Lisa Tusa, MTSS Coordinator
Implementing a multi-tiered system of support without an intervention planning process is like trying to teach a class without a lesson plan. If you don't know where you're going (or have a plan for getting there), you won't be able to effectively support students.
Intervention plans are typically used as part of student support team processes for MTSS. Once a caring adult determines that a student needs targeted support, the next step is to create an intervention plan.
What Is an Intervention Plan?
An intervention plan is a blueprint for helping a student build specific skills or reach a goal. In other words, it's an action plan.
In general, intervention plans include a goal, intervention strategy, timeline, and progress monitoring method.
What Makes a Good Intervention Plan?
Before you get started building an intervention plan, make sure you have the necessary data!
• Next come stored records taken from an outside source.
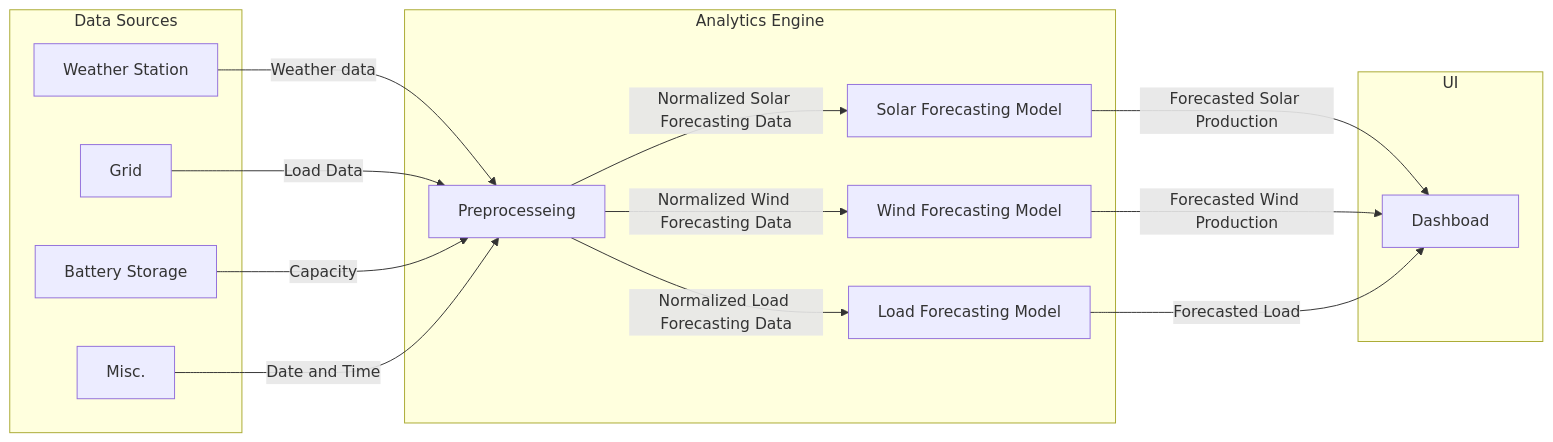
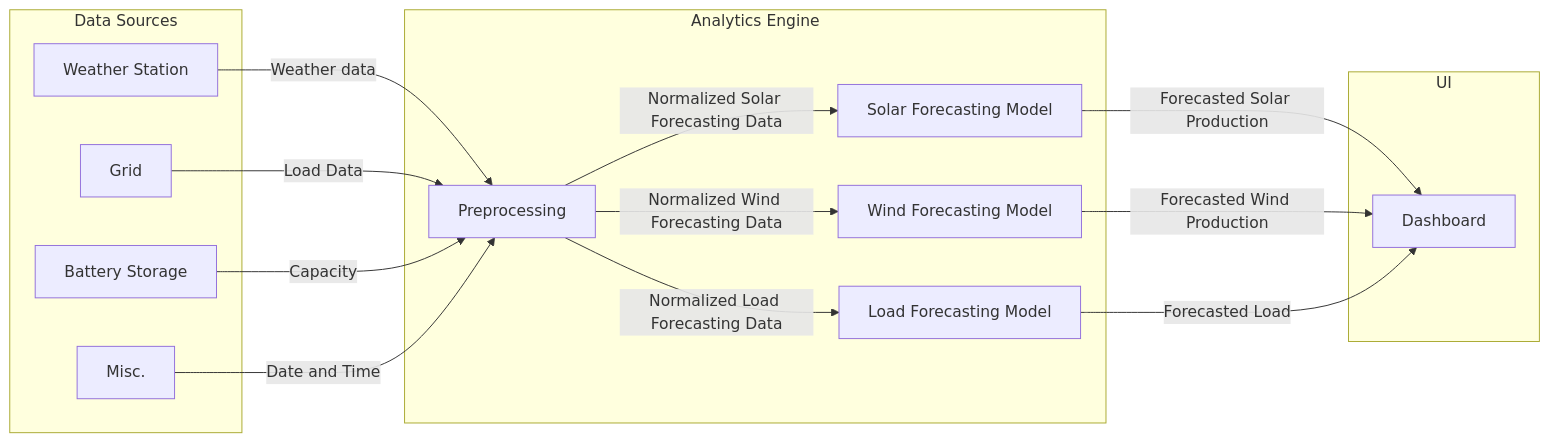
The second of 2 diagrams in README.md (Capstone-AM07/Capstone-AM07), drawn with Mermaid before and after one commit.

Commit message:
fix typos in analytics engine diagram

````diff
--- a/README.md
+++ b/README.md
@@ -62,26 +62,26 @@
 ```mermaid
 flowchart LR
     subgraph Data Sources
         A[Weather Station]
         C[Grid] 
         D[Battery Storage]
         E[Misc.]
     end
     
     subgraph Analytics Engine
-        A-->|Weather data|B[Preprocesseing]
+        A-->|Weather data|B[Preprocessing]
         C-->|Load Data|B
         D-->|Capacity| B
         E-->|Date and Time| B
         B --> |Normalized Solar Forecasting Data| S[Solar Forecasting Model]
         
         B --> |Normalized Wind Forecasting Data| W[Wind Forecasting Model]
         B --> |Normalized Load Forecasting Data| L[Load Forecasting Model]
     end
 
     subgraph UI    
-        S-->|Forecasted Solar Production| H[Dashboad]
+        S-->|Forecasted Solar Production| H[Dashboard]
         W-->|Forecasted Wind Production| H
         L -->|Forecasted Load| H
     end
 ```
````
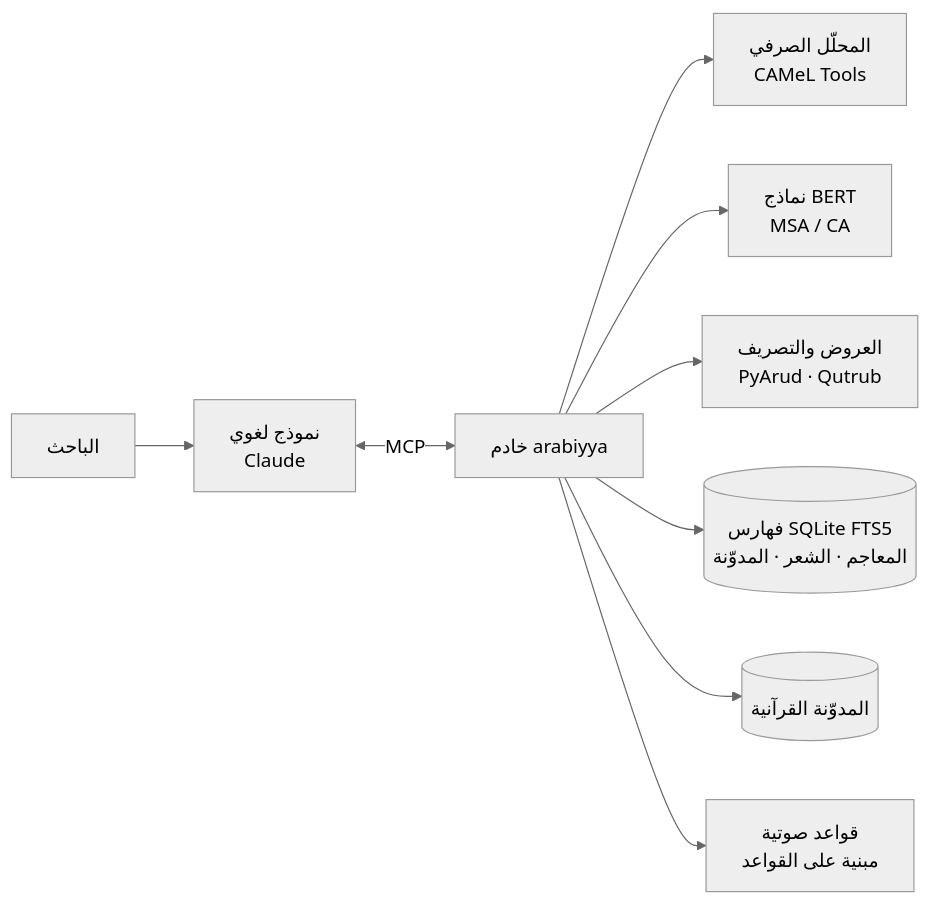
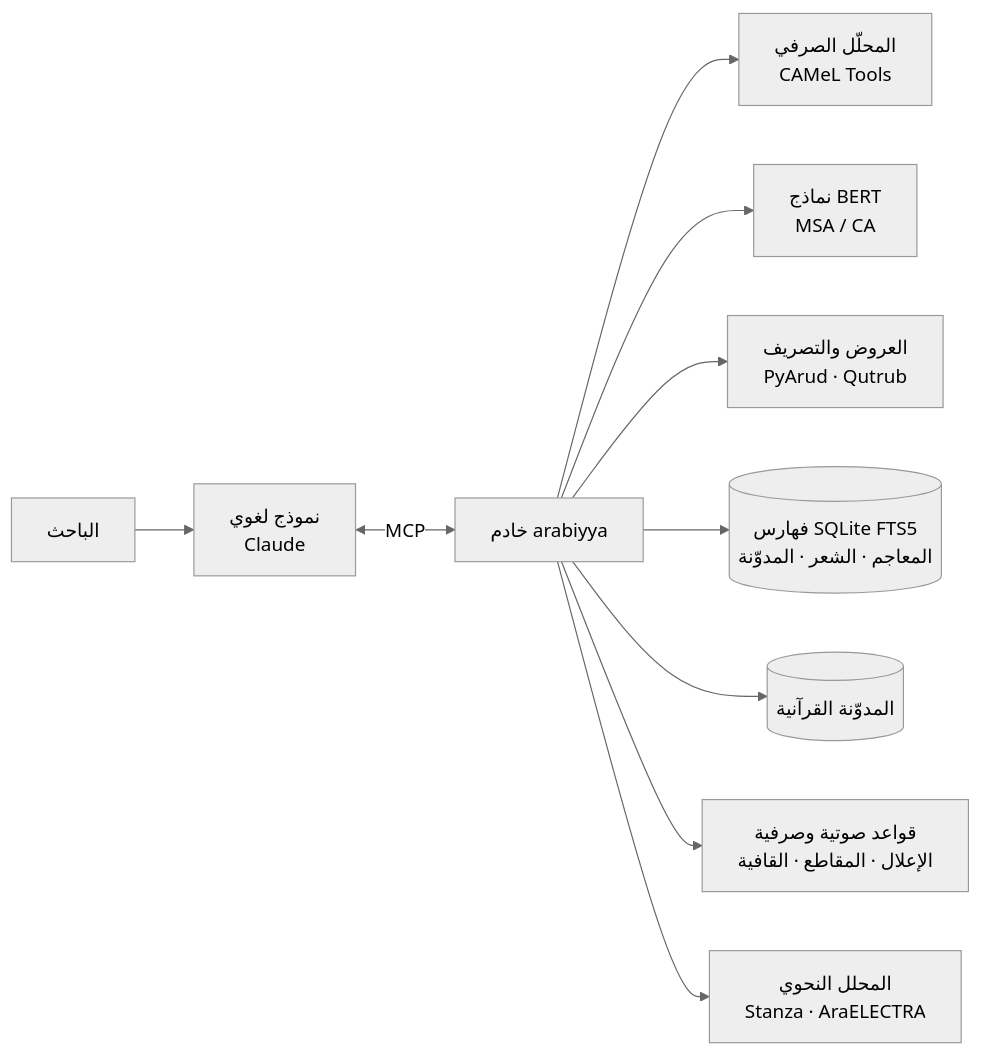
The diagram in README.md (Sayedforces2021/arabiyya-mcp), drawn with Mermaid (neutral theme) before and after one commit. The commit also changed other lines of this file and 8 other files, not shown here.

````diff
--- a/README.md
+++ b/README.md
@@ -38,11 +41,12 @@
 ```mermaid
 flowchart LR
     U[الباحث] --> C[نموذج لغوي<br/>Claude]
     C <-->|MCP| S[خادم arabiyya]
     S --> M[المحلّل الصرفي<br/>CAMeL Tools]
     S --> B[نماذج BERT<br/>MSA / CA]
     S --> P[العروض والتصريف<br/>PyArud · Qutrub]
     S --> R[(فهارس SQLite FTS5<br/>المعاجم · الشعر · المدوّنة)]
     S --> Q[(المدوّنة القرآنية)]
-    S --> X[قواعد صوتية<br/>مبنية على القواعد]
+    S --> X[قواعد صوتية وصرفية<br/>الإعلال · المقاطع · القافية]
+    S --> N[المحلل النحوي<br/>Stanza · AraELECTRA]
 ```
````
Look at the student's progress across multiple dimensions—academics, social-emotional learning, behavior, and attendance. This can help you make more informed decisions about what the student needs. In addition to being data informed, good intervention plans are measurable and time-bound. You'll want a clear way to measure if the student is progressing, and a plan for how long you'll deliver the intervention. The goals is to reach a decision point at the end of an intervention plan. Maybe the student has met their goal, and you can close out their intervention plan. Maybe the student is progressing, but the intervention should continue. Or, maybe the current intervention plan isn't working and it is time to rethink the strategies in place.